What surprised me was that the subjects had seeded the site with information that would interest me to get FinSpy onto my PC. They created the site to gather intelligence on anyone who might investigate them. They are not state actors, just a bunch of criminals.
So you want to use Chrome as your browser. Are you aware that it has recently been reported that a Chrome Bug Allows Sites to Listen to Your Private Conversations?
The best way to avoid this threat is as follows:
- Go to chrome://settings/content
- Scroll down to Media
- Select “Do not allow any sites to access my camera and microphone.
This will disable Google’s Conversational Search, etc. but security will be increased.
I never liked the way Chrome ‘phoned home’ to Google with user tracking, bug tracking etc. I have also found extensions that had malware-filled updates. However, it is faster than Firefox, which over the course of a research project may save hours of extra time. I resisted using Chrome due to security & privacy issues.
I now use is Comodo Dragon, which is based on the open-source Chrome browser, however, it is more private and secure if used properly. I disable the camera & mic as SOP, so I haven’t investigated how Dragon responds to this exploit. The setting change that I outlined was in reference to the actual Chrome browser and this particular exploit, there may be more that I don’t know about.
I am very careful about exposing myself to the internet. My outward-facing computers don’t have cameras or mics to entirely circumvent malicious software like this and the likes of Finspy.
The browser is the most used outward facing software you will use. It interacts with suspect web sites and other internet sites. Firefox is still my first choice for security and plug-ins, even though Chrome offers a speed advantage that adds-up over the course of many hours of research, while this little problem makes me avoid MS Internet Explorer: Microsoft warns of critical IE9, IE10 zero-day-Just visit the wrong web site and get remote-code execution.
In Firefox, go to Tools>Add-ons>Plugins and set the Java Script and Toolkit to Ask to Activate. I also set all the other plugins to Ask to Activate as well. This prevents a plugin from activating at the wrong time and thereby sending out data to the site that caused it to activate. A malicious site may activate a plugin to have it to transmit data that can be used to thwart your investigation.

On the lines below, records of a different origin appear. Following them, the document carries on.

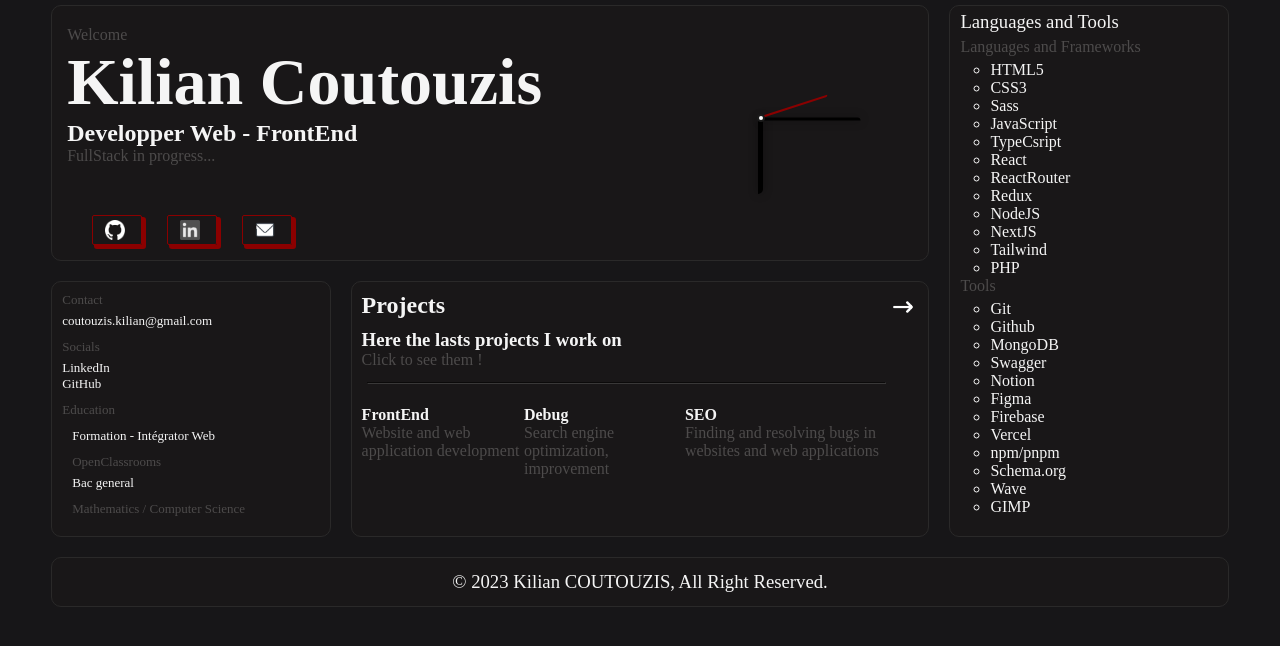
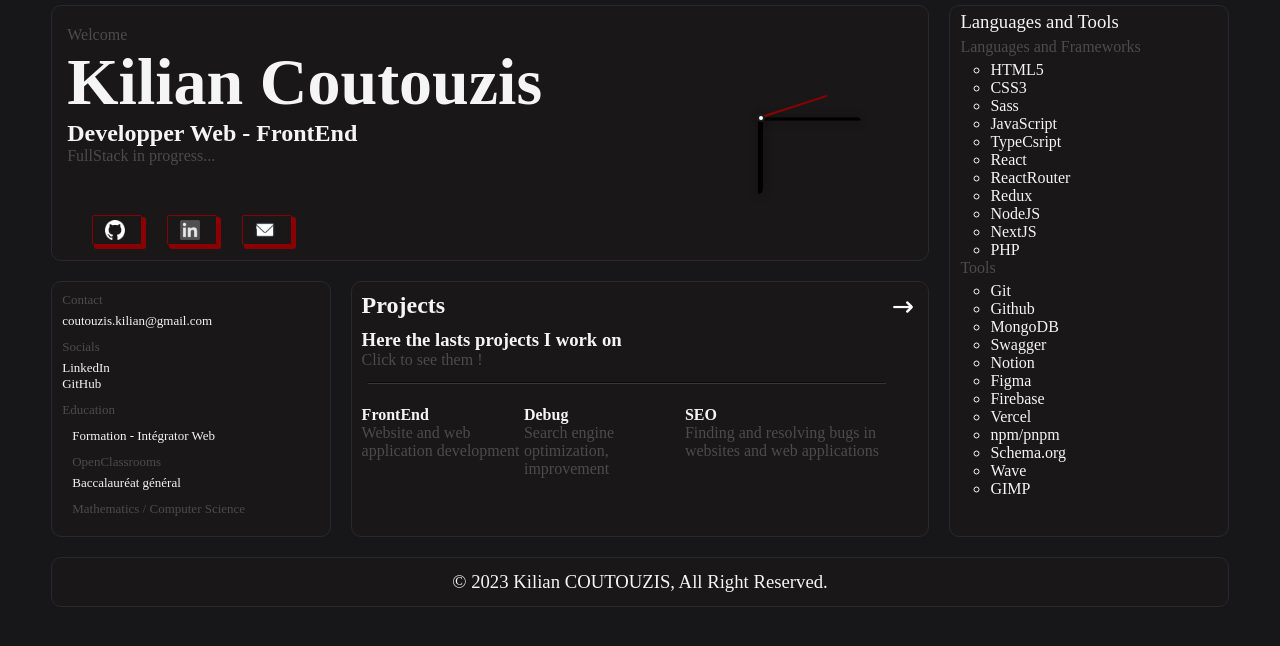
Before and after one commit to Epouvaantail/portfolio, a React (Create React App) app: page / in a window 1280 px wide. Shown: the top 646 px of the page. Built offline with nearby package versions, Linux system fonts and the light colour scheme; a web font is replaced by a local one.

Commit message:
modification text

```diff
--- a/src/pages/Home.js
+++ b/src/pages/Home.js
@@ -91,7 +91,6 @@ return (
 						<li>Redux</li>
 						<li>NodeJS</li>
 						<li>NextJS</li>
-						<li>Tailwind</li>
             <li>PHP</li>
 					</ul>
             </article>
@@ -132,7 +131,7 @@ return (
               <p>OpenClassrooms</p>
             </li>
             <li>
-              <h4>Bac general</h4>
+              <h4>Baccalauréat général</h4>
               <p>Mathematics / Computer Science</p>
             </li>
           </ul>
```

Third party cookies compile a long-term record of your browsing history. This is dangerous as it can reveal what you are investigating. In Options>Privacy>History select Never for third party cookies. In my sandbox, I have several versions of the browser with different settings. For example, I prefer to never accept cookies of any kind, but some sites need them to function so I have a version with normal cookies enabled.
The online exif viewer at www.gbimg.org has a lot of widgets on it.
My last discovery was the Exif site at http://www.findpicturelocation.com. Just upload the picture and it will show the location where it was taken. It only works with .jpg or .tif files. You must upload the image to the site, so who knows where it might end-up. This uses the Google API for the mapping. Not all pictures have the GPS coordinates in them.
There is nothing slipperier than a politician or bureaucrat trying to avoid accountability while extolling how transparent and open they are. These craven creatures turn our access to information laws into the proverbial greased pig. Continue reading ‘Sly Pols & Crats’